(BTW, There”s going to be an alphabet soup situation in this posting with two different NRCs [the catalogue] and the US National Research Council for starters. I’ll do my best to keep these entities distinct from each other.)
The documents represent an interesting contrast regarding approaches to nanomaterials and their risks. From the Jan. 25, 2012 Nanowerk Spotlight article about Denmark’s NanoRiskCat,
The project’s aim was to identify, categorize and rank the possible exposure and hazards associated with a nanomaterial in a product. NanoRiskCat is using a stepwise approach based on existing data on the conventional form of the chemical as well as the data that may exist on the nanoform. However, the tool still needs to be further validated and tested on a series of various nano products in order to adjust and optimize the concept and thereby to achieve a screening tool as informative and practical as possible.
Meanwhile, here’s the description of the US NRC’s latest report, from the Jan. 25, 2012 news item on Nanowerk,
Despite extensive investment in nanotechnology and increasing commercialization over the last decade, insufficient understanding remains about the environmental, health, and safety aspects of nanomaterials. Without a coordinated research plan to help guide efforts to manage and avoid potential risks, the future of safe and sustainable nanotechnology is uncertain, says a new report (“A Research Strategy for Environmental, Health, and Safety Aspects of Engineered Nanomaterials“)from the National Research Council. The report presents a strategic approach for developing research and a scientific infrastructure needed to address potential health and environmental risks of nanomaterials. Its effective implementation would require sufficient management and budgetary authority to direct research across federal agencies.
I find it interesting that the US government which has poured billions into its National Nanotechnology Initiative (NNI) is still trying to develop a research strategy for environmental and health impacts while the Danish (who have likely spent far less and, to be fair, likely have less bureaucracy) have created an assessment tool designed to evaluate the exposure to and hazards posed by nanomaterials found in consumer and industrial use.
One other interesting tidbit, both the Danish and the US Environmental Protection Agencies (EPAs) were instigators of their country’s respective documents. The Danish EPA was one of the three funders (the other two were the Danish Technical University and the National Research Centre for the Working Environment) for their NanoRiskCat. The US EPA was one of the sponsors for the strategy report. The other sponsors include the The National Academy of Sciences, National Academy of Engineering, Institute of Medicine, and National Research Council.
I have to admit I’m getting a little tired of strategy documents and I’m please to see an attempt to evaluate the situation. I’m not sure which version (alpha or beta) of the tool they’ve released but there’s definitely some tweaking to be done as the Danes themselves admit,
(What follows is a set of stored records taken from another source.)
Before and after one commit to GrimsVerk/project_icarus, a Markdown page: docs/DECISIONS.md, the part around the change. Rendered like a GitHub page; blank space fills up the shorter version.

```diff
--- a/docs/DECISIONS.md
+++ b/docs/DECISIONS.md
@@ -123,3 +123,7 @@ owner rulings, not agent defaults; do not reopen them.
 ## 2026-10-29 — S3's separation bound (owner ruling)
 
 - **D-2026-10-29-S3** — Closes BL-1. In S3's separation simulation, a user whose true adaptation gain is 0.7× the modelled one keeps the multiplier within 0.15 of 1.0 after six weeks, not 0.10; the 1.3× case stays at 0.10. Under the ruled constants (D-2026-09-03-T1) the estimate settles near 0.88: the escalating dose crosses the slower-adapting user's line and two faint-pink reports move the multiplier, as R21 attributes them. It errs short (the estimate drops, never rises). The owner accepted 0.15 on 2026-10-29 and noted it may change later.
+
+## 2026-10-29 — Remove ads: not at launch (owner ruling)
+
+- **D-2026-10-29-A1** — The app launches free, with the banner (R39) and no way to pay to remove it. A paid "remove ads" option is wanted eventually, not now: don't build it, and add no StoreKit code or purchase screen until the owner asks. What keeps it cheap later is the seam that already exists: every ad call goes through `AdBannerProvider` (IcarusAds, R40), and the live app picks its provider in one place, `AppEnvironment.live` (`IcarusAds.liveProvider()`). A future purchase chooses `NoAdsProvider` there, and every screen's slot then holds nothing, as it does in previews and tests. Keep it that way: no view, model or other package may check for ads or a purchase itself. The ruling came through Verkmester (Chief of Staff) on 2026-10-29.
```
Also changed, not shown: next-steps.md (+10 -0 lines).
It is the view of the Danish EPA that the traffic light ranking [I'm assuming they assign a colour [red, amber, yellow] as a means of quickly identifying a risk level in their documentation of specific nanomaterials) of the health effects may be further modified to obtain a better ranking in the various categories. Thus titanium dioxide in sunscreen is ranked as red due to lung effects of titanium dioxide, because the tool in its present form does not sufficiently take account of which type of health effects that are most relevant for the most relevant exposure route of the product. In this case the inhalational exposure of titanium dioxide from a sun screen seems less relevant.
Yes, I agree that exposure to nanoscale titanium dioxide via inhalation is an unlikely when you’re using a nanosunscreen. Although given some folks I’ve known, it’s not entirely out of the question. (It’s been my experience that people will inhale anything if they think they can get high from it.)
Tags: A Research Strategy for Environmental Health and Safety Aspects of Engineered Nanomaterial, Danish Environmental Protection Agency, Denmark, EPA, Institute of Medicine, NanoRiskCat, National Academy of Engineering, National Academy of Sciences, National Research Centre for the Working Environment, National Research Council, NNI, Technical University of Denmark, US Environmental Protection Agency, US National Nanotechnology Initiative, US National Research Council